Summary and Analysis Chapters 11-12



Murdstone and Grinby's warehouse is on a wharf; the entire building is overrun with rats and "discoloured with the dirt and smoke of a hundred years." David's job, along with three or four other boys his age, is to wash bottles and paste on new labels. David is introduced to Mr. Micawber, with whom he is to live, and then he is put to work. At eight o'clock, Mr. Micawber returns to take David to his lodgings, where the young lad is introduced to Mrs. Micawber and her small children.

David learns that the family has been forced to take in a lodger because of Mr. Micawber's debts, and later David notices that creditors appear at the house at all hours of the day. However, Mr. Micawber, with his implicit faith that "something will turn up," seems unperturbed by their demands for money.

David offers to help the family with the loan of his wages, but instead, Mrs. Micawber asks him to pawn household goods for them so that the family can buy food.
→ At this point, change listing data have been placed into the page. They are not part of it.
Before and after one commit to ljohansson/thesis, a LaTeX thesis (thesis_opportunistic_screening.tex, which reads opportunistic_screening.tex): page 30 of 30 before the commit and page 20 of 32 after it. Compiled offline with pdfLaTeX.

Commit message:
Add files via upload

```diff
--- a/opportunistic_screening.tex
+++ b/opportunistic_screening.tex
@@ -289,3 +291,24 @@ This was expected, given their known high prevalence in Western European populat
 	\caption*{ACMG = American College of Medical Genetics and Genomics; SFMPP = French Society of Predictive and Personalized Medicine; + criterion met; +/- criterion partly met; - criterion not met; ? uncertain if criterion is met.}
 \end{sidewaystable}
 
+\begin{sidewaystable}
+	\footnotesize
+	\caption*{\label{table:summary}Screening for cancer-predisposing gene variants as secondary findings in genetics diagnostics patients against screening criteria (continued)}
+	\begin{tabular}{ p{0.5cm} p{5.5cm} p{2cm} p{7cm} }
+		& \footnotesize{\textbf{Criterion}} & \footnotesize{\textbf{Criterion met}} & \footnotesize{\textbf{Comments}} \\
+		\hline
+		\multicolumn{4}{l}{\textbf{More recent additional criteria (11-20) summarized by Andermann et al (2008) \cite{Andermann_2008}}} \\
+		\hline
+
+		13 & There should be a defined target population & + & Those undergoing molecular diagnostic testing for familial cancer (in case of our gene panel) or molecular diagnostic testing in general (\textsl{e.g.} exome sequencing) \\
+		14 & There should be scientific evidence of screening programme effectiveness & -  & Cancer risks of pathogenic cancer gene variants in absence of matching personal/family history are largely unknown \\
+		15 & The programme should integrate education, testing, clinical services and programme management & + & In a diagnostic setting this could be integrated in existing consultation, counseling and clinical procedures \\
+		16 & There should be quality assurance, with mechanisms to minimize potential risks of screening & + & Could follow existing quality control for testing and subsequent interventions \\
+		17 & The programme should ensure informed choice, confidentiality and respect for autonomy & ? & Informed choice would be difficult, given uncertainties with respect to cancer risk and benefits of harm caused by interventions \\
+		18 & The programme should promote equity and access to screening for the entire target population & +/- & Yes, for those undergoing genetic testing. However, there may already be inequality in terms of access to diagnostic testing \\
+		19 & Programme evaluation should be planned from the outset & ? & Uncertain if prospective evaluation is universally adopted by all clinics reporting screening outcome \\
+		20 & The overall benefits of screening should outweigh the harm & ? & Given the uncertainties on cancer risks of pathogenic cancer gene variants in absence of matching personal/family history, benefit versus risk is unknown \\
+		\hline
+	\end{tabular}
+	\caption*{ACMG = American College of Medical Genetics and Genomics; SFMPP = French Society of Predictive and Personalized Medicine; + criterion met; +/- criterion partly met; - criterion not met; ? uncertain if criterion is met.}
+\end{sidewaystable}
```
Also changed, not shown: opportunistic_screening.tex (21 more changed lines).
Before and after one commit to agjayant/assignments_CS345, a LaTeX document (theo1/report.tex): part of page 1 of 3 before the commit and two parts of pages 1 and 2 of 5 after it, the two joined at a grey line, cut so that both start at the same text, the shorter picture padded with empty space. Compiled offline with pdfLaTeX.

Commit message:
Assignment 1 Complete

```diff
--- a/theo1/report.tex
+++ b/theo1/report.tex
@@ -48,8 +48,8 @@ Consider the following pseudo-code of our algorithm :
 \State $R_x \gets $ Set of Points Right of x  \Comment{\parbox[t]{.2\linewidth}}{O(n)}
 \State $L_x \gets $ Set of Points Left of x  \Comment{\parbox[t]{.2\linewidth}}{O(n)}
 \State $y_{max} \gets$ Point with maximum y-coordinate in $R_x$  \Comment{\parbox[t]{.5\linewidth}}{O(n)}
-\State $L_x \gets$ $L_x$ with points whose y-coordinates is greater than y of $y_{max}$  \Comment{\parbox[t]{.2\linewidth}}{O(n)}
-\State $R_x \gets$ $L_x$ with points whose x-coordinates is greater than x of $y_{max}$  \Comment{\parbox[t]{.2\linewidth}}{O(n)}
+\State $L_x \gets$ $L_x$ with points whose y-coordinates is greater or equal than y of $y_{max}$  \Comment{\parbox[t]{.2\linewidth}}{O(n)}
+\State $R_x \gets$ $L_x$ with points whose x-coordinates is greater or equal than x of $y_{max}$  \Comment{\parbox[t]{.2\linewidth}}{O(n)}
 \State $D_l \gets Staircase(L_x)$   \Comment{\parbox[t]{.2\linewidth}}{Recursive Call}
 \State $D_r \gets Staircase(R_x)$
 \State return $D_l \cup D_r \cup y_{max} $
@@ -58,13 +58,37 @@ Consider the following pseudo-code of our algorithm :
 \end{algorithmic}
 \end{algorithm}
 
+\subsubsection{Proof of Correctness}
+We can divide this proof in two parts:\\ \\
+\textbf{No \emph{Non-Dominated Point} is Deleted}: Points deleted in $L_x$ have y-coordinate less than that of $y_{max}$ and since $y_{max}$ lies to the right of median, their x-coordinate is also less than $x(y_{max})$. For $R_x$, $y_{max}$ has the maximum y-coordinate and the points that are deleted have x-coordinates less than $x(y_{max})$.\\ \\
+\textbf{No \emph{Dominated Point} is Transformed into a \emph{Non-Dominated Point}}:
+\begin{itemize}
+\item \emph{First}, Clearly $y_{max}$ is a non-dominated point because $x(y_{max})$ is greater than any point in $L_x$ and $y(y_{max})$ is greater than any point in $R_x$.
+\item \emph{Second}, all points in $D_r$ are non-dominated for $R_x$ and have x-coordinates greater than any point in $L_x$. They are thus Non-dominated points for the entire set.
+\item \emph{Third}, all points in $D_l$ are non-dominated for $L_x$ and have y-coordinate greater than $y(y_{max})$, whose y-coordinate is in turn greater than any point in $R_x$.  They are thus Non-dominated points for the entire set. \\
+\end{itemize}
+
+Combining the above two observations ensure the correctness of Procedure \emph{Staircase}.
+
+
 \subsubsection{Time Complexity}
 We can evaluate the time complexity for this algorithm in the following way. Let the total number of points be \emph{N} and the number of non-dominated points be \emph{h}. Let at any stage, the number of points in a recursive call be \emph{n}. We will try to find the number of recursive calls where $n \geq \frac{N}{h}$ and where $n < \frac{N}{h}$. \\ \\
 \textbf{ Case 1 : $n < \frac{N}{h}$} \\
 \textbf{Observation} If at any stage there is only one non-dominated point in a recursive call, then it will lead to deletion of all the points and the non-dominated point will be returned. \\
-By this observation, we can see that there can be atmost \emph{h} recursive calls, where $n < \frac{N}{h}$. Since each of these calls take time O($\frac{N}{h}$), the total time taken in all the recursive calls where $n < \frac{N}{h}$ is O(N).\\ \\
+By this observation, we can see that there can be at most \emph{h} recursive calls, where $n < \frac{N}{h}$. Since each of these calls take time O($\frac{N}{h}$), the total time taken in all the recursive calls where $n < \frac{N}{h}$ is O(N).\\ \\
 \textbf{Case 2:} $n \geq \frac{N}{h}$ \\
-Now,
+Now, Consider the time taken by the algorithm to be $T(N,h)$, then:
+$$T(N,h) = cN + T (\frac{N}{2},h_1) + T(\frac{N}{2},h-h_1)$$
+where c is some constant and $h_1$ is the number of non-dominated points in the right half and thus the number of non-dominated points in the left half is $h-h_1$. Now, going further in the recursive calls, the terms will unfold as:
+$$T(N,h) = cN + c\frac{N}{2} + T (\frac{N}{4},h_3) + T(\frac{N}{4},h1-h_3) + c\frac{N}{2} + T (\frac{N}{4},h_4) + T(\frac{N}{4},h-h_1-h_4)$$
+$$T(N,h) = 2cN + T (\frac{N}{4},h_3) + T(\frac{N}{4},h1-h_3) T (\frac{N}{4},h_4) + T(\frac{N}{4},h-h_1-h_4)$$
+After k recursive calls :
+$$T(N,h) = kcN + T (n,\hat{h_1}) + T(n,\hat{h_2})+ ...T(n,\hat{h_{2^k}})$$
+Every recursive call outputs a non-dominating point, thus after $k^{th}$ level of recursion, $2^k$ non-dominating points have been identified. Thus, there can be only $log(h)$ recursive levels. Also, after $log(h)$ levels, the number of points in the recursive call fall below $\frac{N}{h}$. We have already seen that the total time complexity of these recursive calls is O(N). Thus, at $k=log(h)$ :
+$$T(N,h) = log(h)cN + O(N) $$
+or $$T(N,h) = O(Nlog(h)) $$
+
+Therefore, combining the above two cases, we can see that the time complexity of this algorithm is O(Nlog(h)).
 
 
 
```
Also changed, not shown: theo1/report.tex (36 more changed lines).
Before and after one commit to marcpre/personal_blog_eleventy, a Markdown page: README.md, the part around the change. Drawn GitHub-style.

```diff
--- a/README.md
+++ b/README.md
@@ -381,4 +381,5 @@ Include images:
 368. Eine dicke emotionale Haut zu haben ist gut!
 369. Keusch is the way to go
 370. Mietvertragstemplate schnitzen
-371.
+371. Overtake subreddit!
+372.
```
This suffices for awhile, but at last Mr. Micawber is arrested and taken to debtors' prison, where his family soon joins him; here David observes that "they live more comfortably . . . than they had lived for a long while . . ." (English jails at that time allowed family members to live with the imprisoned debtor.)

David rents a small room near the prison and continues his solitary existence. The work at Murdstone and Grinby's warehouse is degrading, and the other boys employed there are a lowly group of urchins.

Mr. Micawber holds a dinner party at the prison in celebration of his impending release, and Mrs. Micawber vows to David that she "will never desert Mr. Micawber" no matter how difficult things become. Upon his release, the Micawbers decide to move to Plymouth, where Mr. Micawber can "exert his talents in the country." This influences David to end his "weary days at Murdstone and Grinby's" and run away to Miss Betsey Trotwood, his only relation and a person who he thinks might be sympathetic to his plight.

David writes Peggotty for Miss Betsey's address and the loan of a half-guinea for travelling expenses. When this arrives, he hires a young man with a cart to transport his trunk to the coach office, but the stranger steals his half-guinea and rides off with the trunk. David is alone in London without luggage or funds.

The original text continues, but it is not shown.